The required output is a copy of each line in the material below that includes "есть".

• • • • • • •

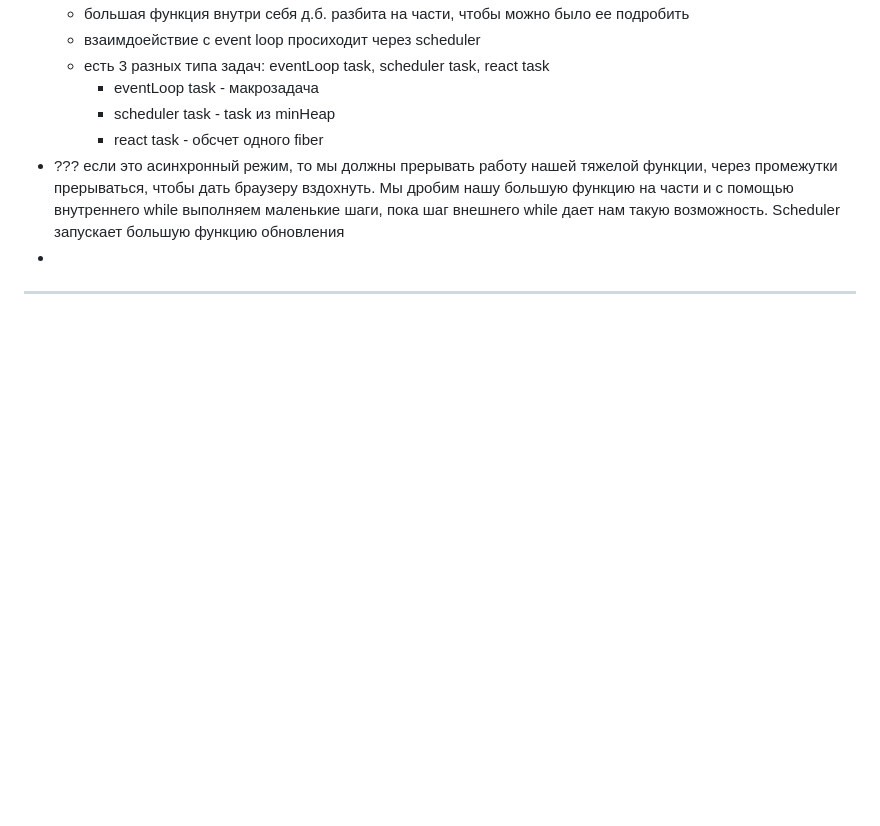
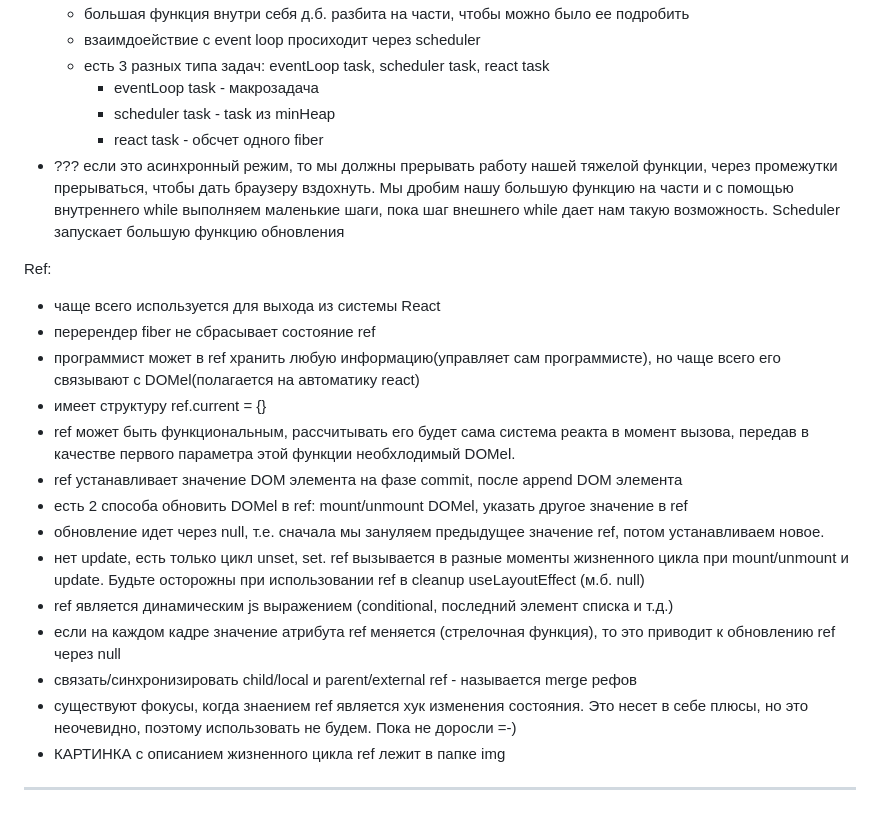
Before and after one commit to bullet03/react_internals, a Markdown page: README.md, the part around the change. Rendered like a GitHub page; blank space fills up the shorter version.

Commit message:
add ref with img

```diff
--- a/README.md
+++ b/README.md
@@ -371,6 +371,20 @@ Context:
     - scheduler task - task из minHeap
     - react task - обсчет одного fiber
 - ??? если это асинхронный режим, то мы должны прерывать работу нашей тяжелой функции, через промежутки прерываться, чтобы дать браузеру вздохнуть. Мы дробим нашу большую функцию на части и с помощью внутреннего while выполняем маленькие шаги, пока шаг внешнего while дает нам такую возможность. Scheduler запускает большую функцию обновления
--
 
+Ref:
+ - чаще всего используется для выхода из системы React
+ - перерендер fiber не сбрасывает состояние ref
+ - программист может в ref хранить любую информацию(управляет сам программисте), но чаще всего его связывают с DOMel(полагается на автоматику react)
+ - имеет структуру ref.current = {}
+ - ref может быть функциональным, рассчитывать его будет сама система реакта в момент вызова, передав в качестве первого параметра этой функции необхлодимый DOMel.
+ - ref устанавливает значение DOM элемента на фазе commit, после append DOM элемента
+ - есть 2 способа обновить DOMel в ref: mount/unmount DOMel, указать другое значение в ref
+ - обновление идет через null, т.е. сначала мы зануляем предыдущее значение ref, потом устанавливаем новое.
+ - нет update, есть только цикл unset, set. ref вызывается в разные моменты жизненного цикла при mount/unmount и update.  Будьте осторожны при использовании ref в cleanup useLayoutEffect (м.б. null)
+ - ref является динамическим js выражением (conditional, последний элемент списка и т.д.)
+ - если на каждом кадре значение атрибута ref меняется (стрелочная функция), то это приводит к обновлению ref через null
+ - связать/синхронизировать child/local и parent/external ref - называется merge рефов
+ - существуют фокусы, когда знаением ref является хук изменения состояния. Это несет в себе плюсы, но это неочевидно, поэтому использовать не будем. Пока не доросли =-)
+ - КАРТИНКА с описанием жизненного цикла ref лежит в папке img
 ___________________________________________________________________________________________________
```
Also changed, not shown: img/ref_lifecycle.png (added).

• • • • • • •

_Answer to the exercise_
+ - есть 2 способа обновить DOMel в ref: mount/unmount DOMel, указать другое значение в ref
+ - нет update, есть только цикл unset, set. ref вызывается в разные моменты жизненного цикла при mount/unmount и update.  Будьте осторожны при использовании ref в cleanup useLayoutEffect (м.б. null)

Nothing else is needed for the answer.